Two people discussing a business contract and using incoterms

Using Incoterms on a quotation

As part of your import or export sales negotiations, you will be required to include international commercial terms (Incoterms) in your sales contract. Incoterms are a series of internationally recognised sales-related trade terms. These terms clearly define the costs, risks, and obligations of both parties (the buyer and the seller). Using Incoterms might seem daunting at first, but you will soon realise how much easier they make the international buying and selling process.

For each stage of the transportation, Incoterms clearly stipulate:

  • Which party must take responsibility for transport costs (including taxes, insurance, and duties);
  • Which party is responsible for loading and unloading the goods; and
  • Which party bears the risk of loss.

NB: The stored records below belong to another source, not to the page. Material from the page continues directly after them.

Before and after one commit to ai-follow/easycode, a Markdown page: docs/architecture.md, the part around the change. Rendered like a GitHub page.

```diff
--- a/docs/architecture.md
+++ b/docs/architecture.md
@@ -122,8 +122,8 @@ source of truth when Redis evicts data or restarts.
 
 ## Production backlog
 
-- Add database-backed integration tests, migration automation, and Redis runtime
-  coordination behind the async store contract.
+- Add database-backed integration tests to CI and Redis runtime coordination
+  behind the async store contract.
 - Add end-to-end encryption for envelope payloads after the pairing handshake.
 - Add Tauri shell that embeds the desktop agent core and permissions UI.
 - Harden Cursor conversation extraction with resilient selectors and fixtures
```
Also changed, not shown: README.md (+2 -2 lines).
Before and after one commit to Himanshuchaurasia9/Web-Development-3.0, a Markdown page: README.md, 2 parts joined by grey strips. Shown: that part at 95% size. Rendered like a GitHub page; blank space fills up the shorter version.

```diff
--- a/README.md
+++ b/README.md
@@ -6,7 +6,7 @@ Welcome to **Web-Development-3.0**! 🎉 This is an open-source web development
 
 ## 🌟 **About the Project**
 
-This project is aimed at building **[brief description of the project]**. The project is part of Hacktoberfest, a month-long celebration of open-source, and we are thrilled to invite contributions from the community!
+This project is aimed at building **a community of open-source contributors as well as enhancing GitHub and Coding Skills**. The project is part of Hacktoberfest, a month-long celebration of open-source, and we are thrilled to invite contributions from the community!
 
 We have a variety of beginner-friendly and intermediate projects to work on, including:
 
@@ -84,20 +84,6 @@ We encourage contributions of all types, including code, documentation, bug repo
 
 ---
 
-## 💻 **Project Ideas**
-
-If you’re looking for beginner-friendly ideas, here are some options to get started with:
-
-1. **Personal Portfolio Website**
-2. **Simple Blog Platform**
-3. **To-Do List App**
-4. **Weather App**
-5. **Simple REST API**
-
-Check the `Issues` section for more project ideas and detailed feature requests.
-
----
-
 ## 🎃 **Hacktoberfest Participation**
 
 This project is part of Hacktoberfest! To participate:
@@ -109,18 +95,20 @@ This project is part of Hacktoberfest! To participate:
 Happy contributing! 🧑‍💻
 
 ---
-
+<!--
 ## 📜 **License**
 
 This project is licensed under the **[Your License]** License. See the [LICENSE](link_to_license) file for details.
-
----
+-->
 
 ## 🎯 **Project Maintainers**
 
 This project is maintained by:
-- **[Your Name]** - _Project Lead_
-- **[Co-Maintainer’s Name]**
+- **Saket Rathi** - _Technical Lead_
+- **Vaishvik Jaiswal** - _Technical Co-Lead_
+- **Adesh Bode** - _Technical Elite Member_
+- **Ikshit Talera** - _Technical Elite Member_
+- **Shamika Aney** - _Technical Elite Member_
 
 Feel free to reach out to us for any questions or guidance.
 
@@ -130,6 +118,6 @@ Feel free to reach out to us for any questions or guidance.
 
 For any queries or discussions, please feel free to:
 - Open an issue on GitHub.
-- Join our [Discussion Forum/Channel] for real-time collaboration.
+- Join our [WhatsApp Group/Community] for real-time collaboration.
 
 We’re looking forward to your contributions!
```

For quotation purposes it is important to familiarise yourself with the most up to date incoterms. You can read more about incoterms in our blog article, Incoterms: A guide to international buying and selling terms.

Before finalising your sales contract to send to a buyer, or signing a seller’s contract, make sure you review the quotation thoroughly. A thorough quotation should include various Incoterm options. Figure 1 below illustrates how using Incoterms on a formal quotation can provide clarity to both the buyer and seller. Each row of the quotation illustrates a different Incoterm option, along with example text to use on your invoice. The example includes colour-coded explanations of key sections of the quotation.

Note: It is not necessary to include every incoterm on your quotation. Your choice depends on the costs you are willing to bear and the amount of risk you are willing to take as well as the other party’s requirements.

Need assistance with Incoterms, or other import- and export-related matters? Contact our friendly consultants on 0861 0 TRADE (87233), or get in touch via our website.